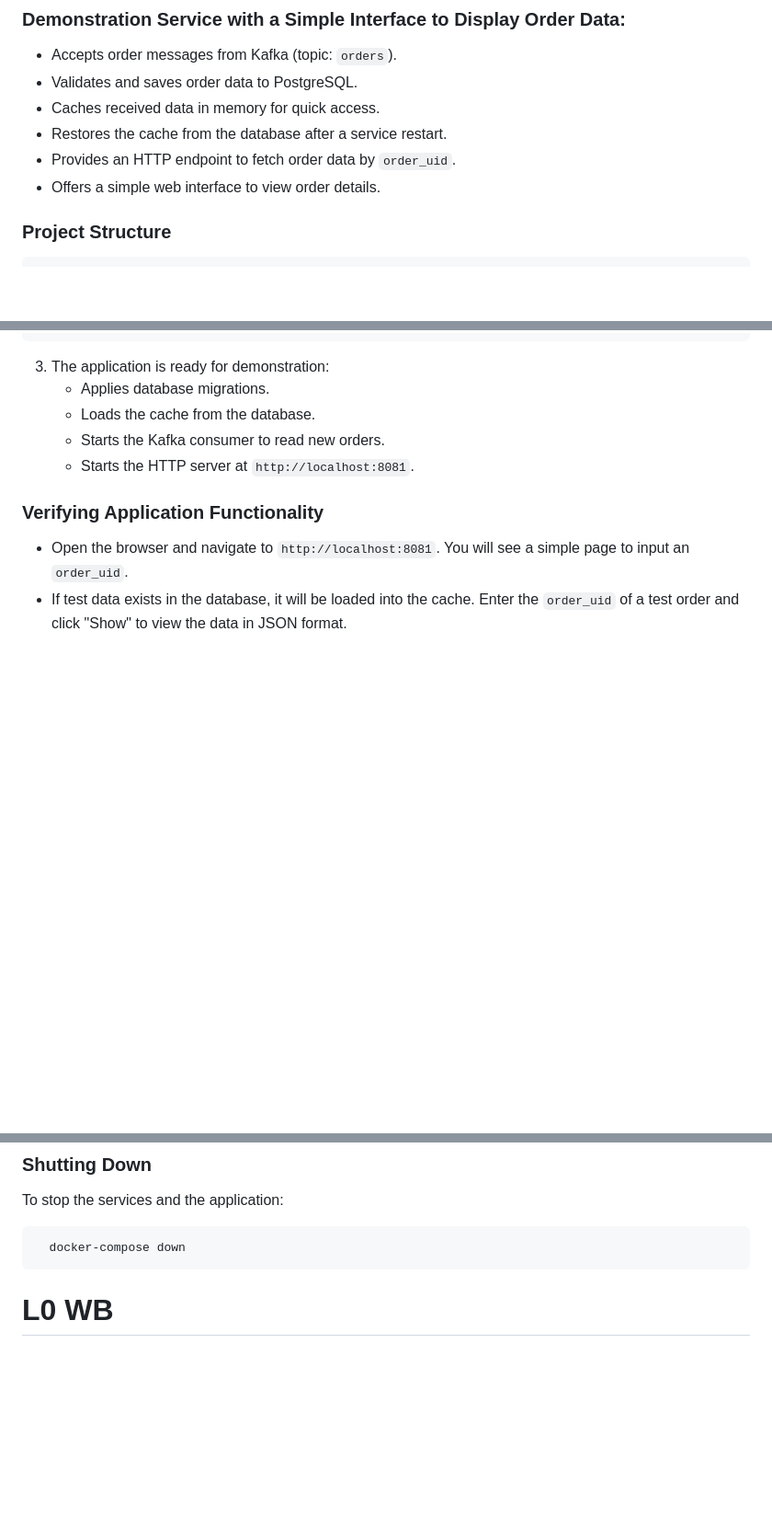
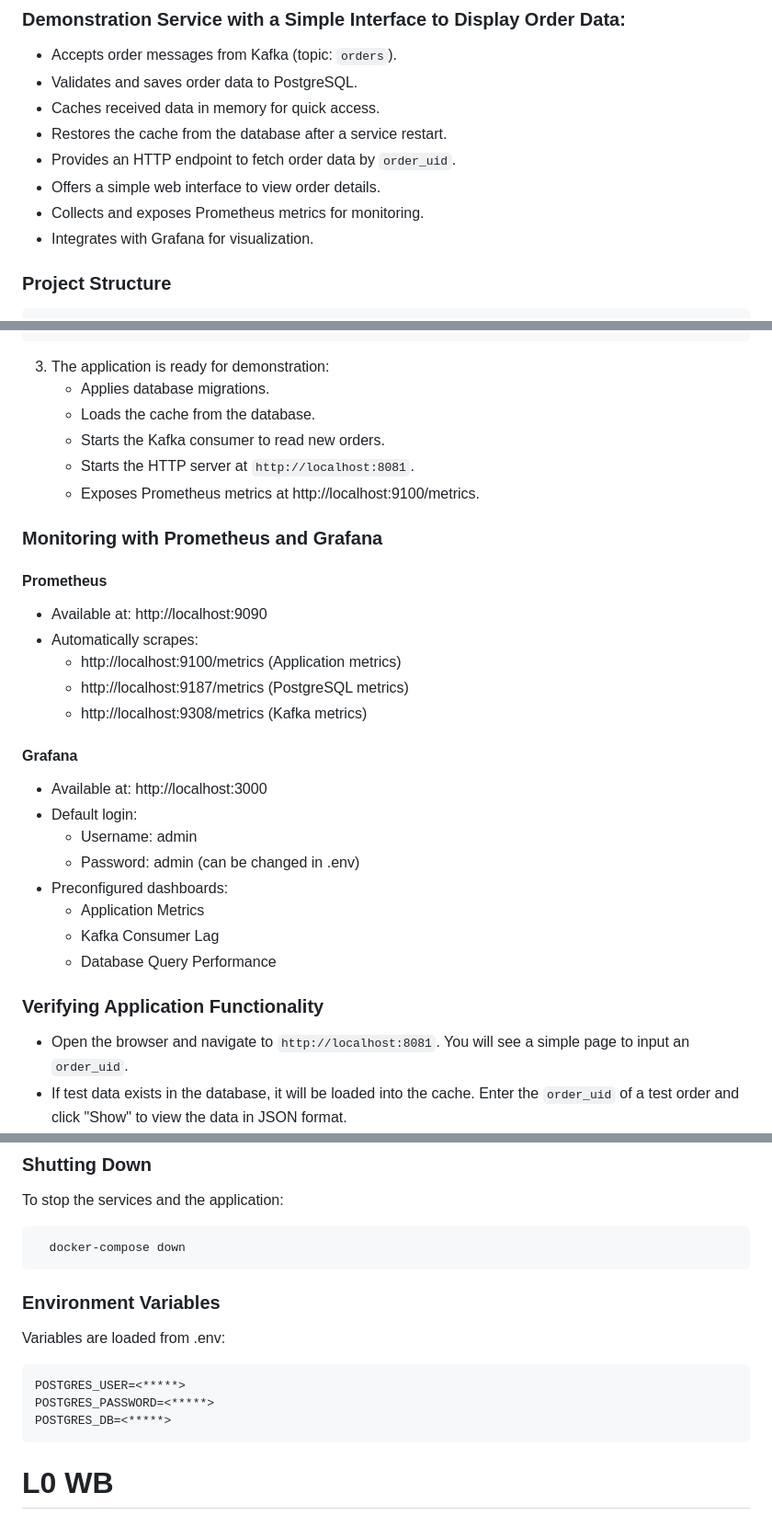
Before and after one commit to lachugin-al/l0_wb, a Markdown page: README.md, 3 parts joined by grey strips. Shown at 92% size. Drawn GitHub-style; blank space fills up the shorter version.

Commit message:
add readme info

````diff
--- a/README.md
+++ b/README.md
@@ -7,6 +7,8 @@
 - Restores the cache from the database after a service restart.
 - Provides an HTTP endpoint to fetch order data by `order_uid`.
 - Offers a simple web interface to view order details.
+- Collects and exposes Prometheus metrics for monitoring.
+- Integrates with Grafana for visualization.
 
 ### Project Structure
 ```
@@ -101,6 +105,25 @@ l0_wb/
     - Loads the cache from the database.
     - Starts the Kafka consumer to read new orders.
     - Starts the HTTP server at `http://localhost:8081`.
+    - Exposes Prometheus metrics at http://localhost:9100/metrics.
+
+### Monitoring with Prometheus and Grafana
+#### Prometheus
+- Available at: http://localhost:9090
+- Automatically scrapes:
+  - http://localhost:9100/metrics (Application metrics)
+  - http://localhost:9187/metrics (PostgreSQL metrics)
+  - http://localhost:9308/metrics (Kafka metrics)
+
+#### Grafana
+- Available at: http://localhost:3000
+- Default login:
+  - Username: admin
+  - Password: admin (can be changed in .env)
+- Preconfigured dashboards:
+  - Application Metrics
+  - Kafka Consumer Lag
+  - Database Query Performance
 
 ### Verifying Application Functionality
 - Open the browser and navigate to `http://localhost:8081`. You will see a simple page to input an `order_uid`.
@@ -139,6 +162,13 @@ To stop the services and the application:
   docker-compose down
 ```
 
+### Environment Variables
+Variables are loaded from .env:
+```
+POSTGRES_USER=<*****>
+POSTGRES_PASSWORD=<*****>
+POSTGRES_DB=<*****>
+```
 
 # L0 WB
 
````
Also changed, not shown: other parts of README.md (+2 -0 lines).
****
Work request: Beginning at the line that holds "Database Query Performance", copy every line through the end of the entries exactly as given, and only those lines.

Solution to the problem:
+  - Database Query Performance
 
 ### Verifying Application Functionality
 - Open the browser and navigate to `http://localhost:8081`. You will see a simple page to input an `order_uid`.
@@ -139,6 +162,13 @@ To stop the services and the application:
   docker-compose down
 ```
 
+### Environment Variables
+Variables are loaded from .env:
+```
+POSTGRES_USER=<*****>
+POSTGRES_PASSWORD=<*****>
+POSTGRES_DB=<*****>
+```
 
 # L0 WB
 
````
Also changed, not shown: other parts of README.md (+2 -0 lines).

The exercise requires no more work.